With pictures omitted, output the records below exactly as they appear.

[Opening Provided data section]

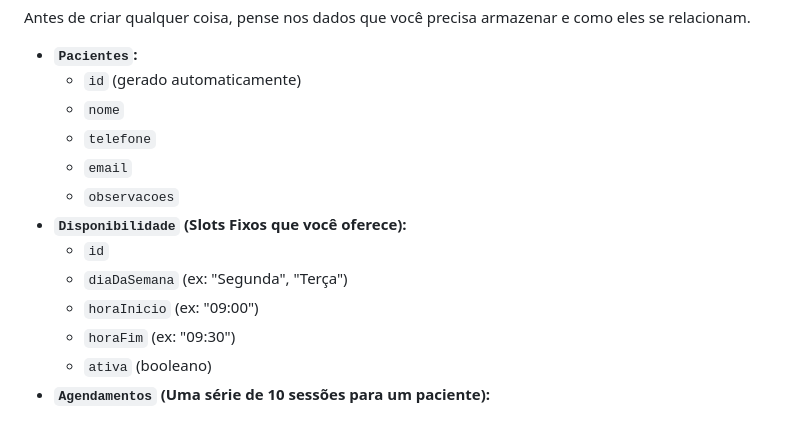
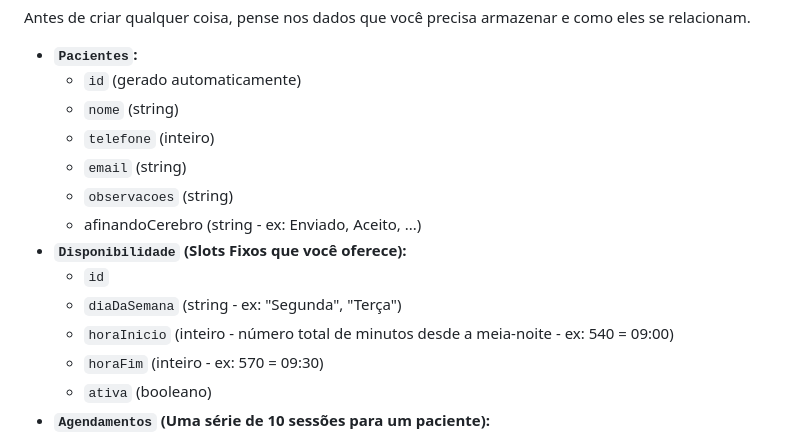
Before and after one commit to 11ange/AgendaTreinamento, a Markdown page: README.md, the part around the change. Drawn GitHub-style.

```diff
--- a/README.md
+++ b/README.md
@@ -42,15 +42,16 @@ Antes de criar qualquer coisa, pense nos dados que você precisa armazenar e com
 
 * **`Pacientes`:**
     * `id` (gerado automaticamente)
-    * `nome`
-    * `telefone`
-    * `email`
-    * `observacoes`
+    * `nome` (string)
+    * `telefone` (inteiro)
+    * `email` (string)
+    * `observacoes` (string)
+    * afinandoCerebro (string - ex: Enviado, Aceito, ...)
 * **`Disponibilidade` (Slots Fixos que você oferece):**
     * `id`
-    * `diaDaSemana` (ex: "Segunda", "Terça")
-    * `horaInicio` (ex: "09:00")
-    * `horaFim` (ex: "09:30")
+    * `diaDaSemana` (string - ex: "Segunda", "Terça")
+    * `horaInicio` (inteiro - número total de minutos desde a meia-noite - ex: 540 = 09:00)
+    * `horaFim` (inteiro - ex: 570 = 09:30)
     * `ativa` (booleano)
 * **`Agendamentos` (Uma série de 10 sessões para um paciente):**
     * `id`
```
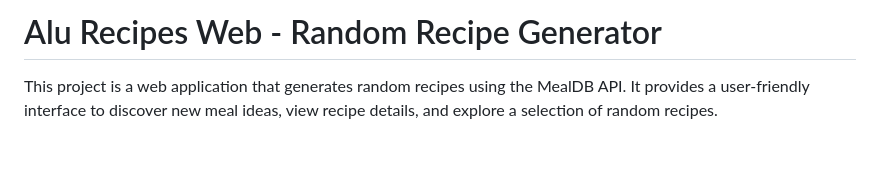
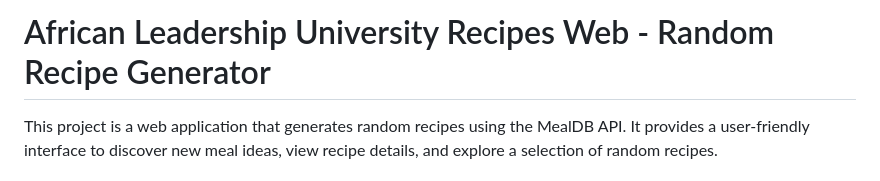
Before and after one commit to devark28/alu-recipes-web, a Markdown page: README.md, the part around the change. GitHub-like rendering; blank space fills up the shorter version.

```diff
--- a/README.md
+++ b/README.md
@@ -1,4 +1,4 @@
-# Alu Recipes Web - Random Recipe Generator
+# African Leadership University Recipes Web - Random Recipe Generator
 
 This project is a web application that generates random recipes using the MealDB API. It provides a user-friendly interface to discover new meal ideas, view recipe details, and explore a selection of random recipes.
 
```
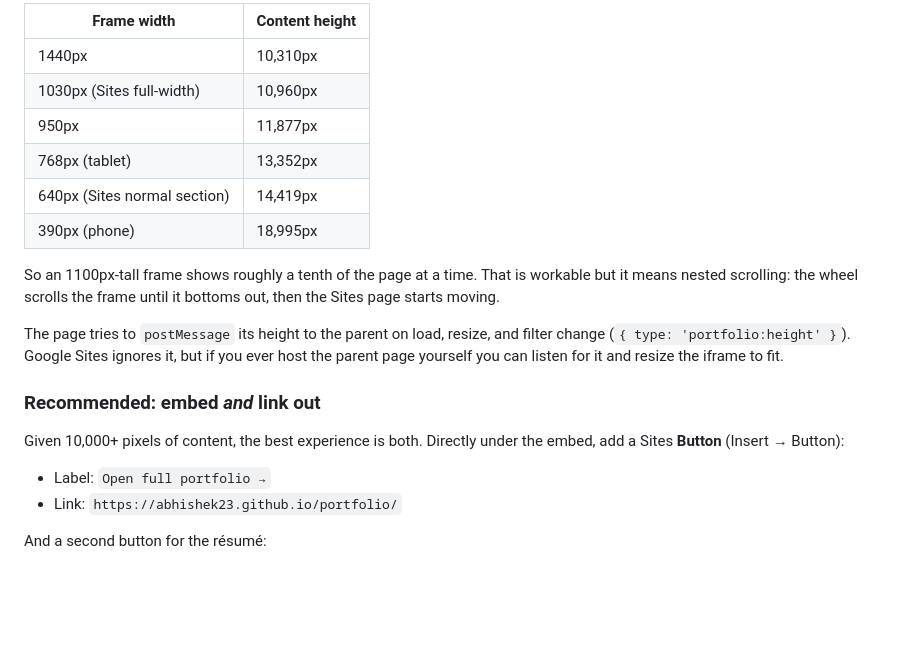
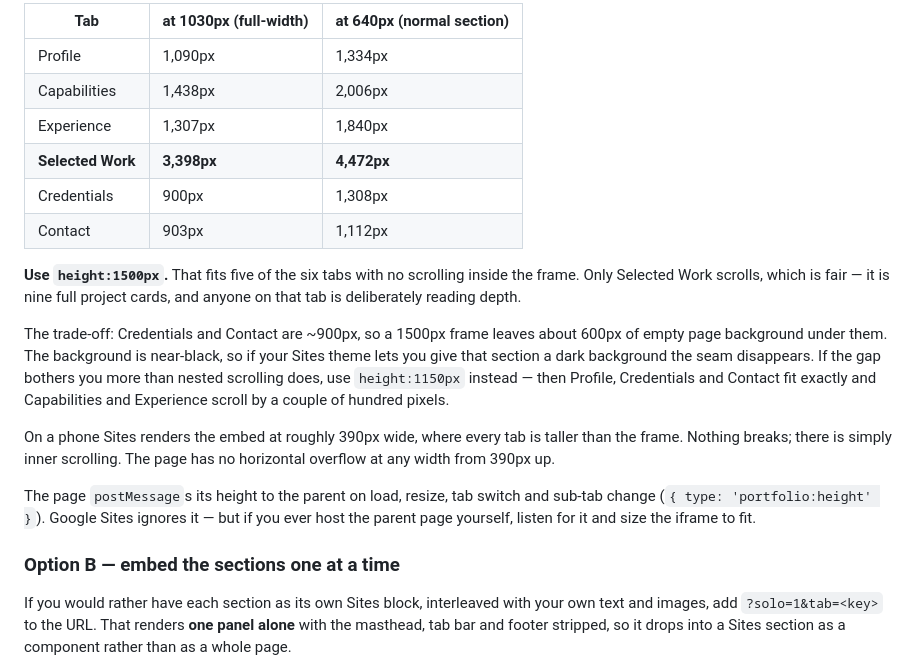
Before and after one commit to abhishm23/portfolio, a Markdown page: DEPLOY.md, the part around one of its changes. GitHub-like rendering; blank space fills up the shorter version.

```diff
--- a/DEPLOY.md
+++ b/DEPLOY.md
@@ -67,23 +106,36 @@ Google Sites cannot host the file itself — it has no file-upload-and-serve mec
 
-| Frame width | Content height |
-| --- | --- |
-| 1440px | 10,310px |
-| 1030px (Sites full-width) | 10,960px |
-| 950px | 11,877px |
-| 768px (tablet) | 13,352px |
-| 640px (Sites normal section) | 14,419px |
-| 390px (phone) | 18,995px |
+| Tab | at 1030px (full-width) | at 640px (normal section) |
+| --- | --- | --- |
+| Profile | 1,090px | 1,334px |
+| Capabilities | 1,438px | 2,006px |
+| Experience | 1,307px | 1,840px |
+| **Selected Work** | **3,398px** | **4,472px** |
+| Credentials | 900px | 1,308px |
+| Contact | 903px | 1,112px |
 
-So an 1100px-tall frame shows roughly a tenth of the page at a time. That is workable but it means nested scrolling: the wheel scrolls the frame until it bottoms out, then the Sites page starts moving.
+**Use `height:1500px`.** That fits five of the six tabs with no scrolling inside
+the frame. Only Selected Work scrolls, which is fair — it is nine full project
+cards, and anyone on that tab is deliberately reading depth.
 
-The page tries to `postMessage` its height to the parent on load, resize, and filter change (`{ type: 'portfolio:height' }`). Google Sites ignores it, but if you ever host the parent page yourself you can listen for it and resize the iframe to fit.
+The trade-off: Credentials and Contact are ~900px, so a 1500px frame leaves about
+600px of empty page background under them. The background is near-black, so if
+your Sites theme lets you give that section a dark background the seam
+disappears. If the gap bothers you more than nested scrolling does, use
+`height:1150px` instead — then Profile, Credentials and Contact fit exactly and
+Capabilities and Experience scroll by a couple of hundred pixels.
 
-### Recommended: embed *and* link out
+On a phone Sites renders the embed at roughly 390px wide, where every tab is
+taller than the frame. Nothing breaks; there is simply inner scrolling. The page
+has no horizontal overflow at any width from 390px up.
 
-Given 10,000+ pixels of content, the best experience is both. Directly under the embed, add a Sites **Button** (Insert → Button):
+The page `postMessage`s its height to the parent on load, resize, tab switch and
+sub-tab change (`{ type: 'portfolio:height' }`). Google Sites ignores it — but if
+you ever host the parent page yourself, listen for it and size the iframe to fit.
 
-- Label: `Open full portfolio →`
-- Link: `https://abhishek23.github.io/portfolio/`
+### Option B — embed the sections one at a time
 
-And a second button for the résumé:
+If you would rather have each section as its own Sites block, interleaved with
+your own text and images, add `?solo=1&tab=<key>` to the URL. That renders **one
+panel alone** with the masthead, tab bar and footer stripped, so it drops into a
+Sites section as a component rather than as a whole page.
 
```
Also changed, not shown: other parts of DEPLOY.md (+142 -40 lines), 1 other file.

[Closing Provided data section]

_Response to this task_
Before and after one commit to 11ange/AgendaTreinamento, a Markdown page: README.md, the part around the change. Drawn GitHub-style.

```diff
--- a/README.md
+++ b/README.md
@@ -42,15 +42,16 @@ Antes de criar qualquer coisa, pense nos dados que você precisa armazenar e com
 
 * **`Pacientes`:**
     * `id` (gerado automaticamente)
-    * `nome`
-    * `telefone`
-    * `email`
-    * `observacoes`
+    * `nome` (string)
+    * `telefone` (inteiro)
+    * `email` (string)
+    * `observacoes` (string)
+    * afinandoCerebro (string - ex: Enviado, Aceito, ...)
 * **`Disponibilidade` (Slots Fixos que você oferece):**
     * `id`
-    * `diaDaSemana` (ex: "Segunda", "Terça")
-    * `horaInicio` (ex: "09:00")
-    * `horaFim` (ex: "09:30")
+    * `diaDaSemana` (string - ex: "Segunda", "Terça")
+    * `horaInicio` (inteiro - número total de minutos desde a meia-noite - ex: 540 = 09:00)
+    * `horaFim` (inteiro - ex: 570 = 09:30)
     * `ativa` (booleano)
 * **`Agendamentos` (Uma série de 10 sessões para um paciente):**
     * `id`
```
Before and after one commit to devark28/alu-recipes-web, a Markdown page: README.md, the part around the change. GitHub-like rendering; blank space fills up the shorter version.

```diff
--- a/README.md
+++ b/README.md
@@ -1,4 +1,4 @@
-# Alu Recipes Web - Random Recipe Generator
+# African Leadership University Recipes Web - Random Recipe Generator
 
 This project is a web application that generates random recipes using the MealDB API. It provides a user-friendly interface to discover new meal ideas, view recipe details, and explore a selection of random recipes.
 
```
Before and after one commit to abhishm23/portfolio, a Markdown page: DEPLOY.md, the part around one of its changes. GitHub-like rendering; blank space fills up the shorter version.

```diff
--- a/DEPLOY.md
+++ b/DEPLOY.md
@@ -67,23 +106,36 @@ Google Sites cannot host the file itself — it has no file-upload-and-serve mec
 
-| Frame width | Content height |
-| --- | --- |
-| 1440px | 10,310px |
-| 1030px (Sites full-width) | 10,960px |
-| 950px | 11,877px |
-| 768px (tablet) | 13,352px |
-| 640px (Sites normal section) | 14,419px |
-| 390px (phone) | 18,995px |
+| Tab | at 1030px (full-width) | at 640px (normal section) |
+| --- | --- | --- |
+| Profile | 1,090px | 1,334px |
+| Capabilities | 1,438px | 2,006px |
+| Experience | 1,307px | 1,840px |
+| **Selected Work** | **3,398px** | **4,472px** |
+| Credentials | 900px | 1,308px |
+| Contact | 903px | 1,112px |
 
-So an 1100px-tall frame shows roughly a tenth of the page at a time. That is workable but it means nested scrolling: the wheel scrolls the frame until it bottoms out, then the Sites page starts moving.
+**Use `height:1500px`.** That fits five of the six tabs with no scrolling inside
+the frame. Only Selected Work scrolls, which is fair — it is nine full project
+cards, and anyone on that tab is deliberately reading depth.
 
-The page tries to `postMessage` its height to the parent on load, resize, and filter change (`{ type: 'portfolio:height' }`). Google Sites ignores it, but if you ever host the parent page yourself you can listen for it and resize the iframe to fit.
+The trade-off: Credentials and Contact are ~900px, so a 1500px frame leaves about
+600px of empty page background under them. The background is near-black, so if
+your Sites theme lets you give that section a dark background the seam
+disappears. If the gap bothers you more than nested scrolling does, use
+`height:1150px` instead — then Profile, Credentials and Contact fit exactly and
+Capabilities and Experience scroll by a couple of hundred pixels.
 
-### Recommended: embed *and* link out
+On a phone Sites renders the embed at roughly 390px wide, where every tab is
+taller than the frame. Nothing breaks; there is simply inner scrolling. The page
+has no horizontal overflow at any width from 390px up.
 
-Given 10,000+ pixels of content, the best experience is both. Directly under the embed, add a Sites **Button** (Insert → Button):
+The page `postMessage`s its height to the parent on load, resize, tab switch and
+sub-tab change (`{ type: 'portfolio:height' }`). Google Sites ignores it — but if
+you ever host the parent page yourself, listen for it and size the iframe to fit.
 
-- Label: `Open full portfolio →`
-- Link: `https://abhishek23.github.io/portfolio/`
+### Option B — embed the sections one at a time
 
-And a second button for the résumé:
+If you would rather have each section as its own Sites block, interleaved with
+your own text and images, add `?solo=1&tab=<key>` to the URL. That renders **one
+panel alone** with the masthead, tab bar and footer stripped, so it drops into a
+Sites section as a component rather than as a whole page.
 
```
Also changed, not shown: other parts of DEPLOY.md (+142 -40 lines), 1 other file.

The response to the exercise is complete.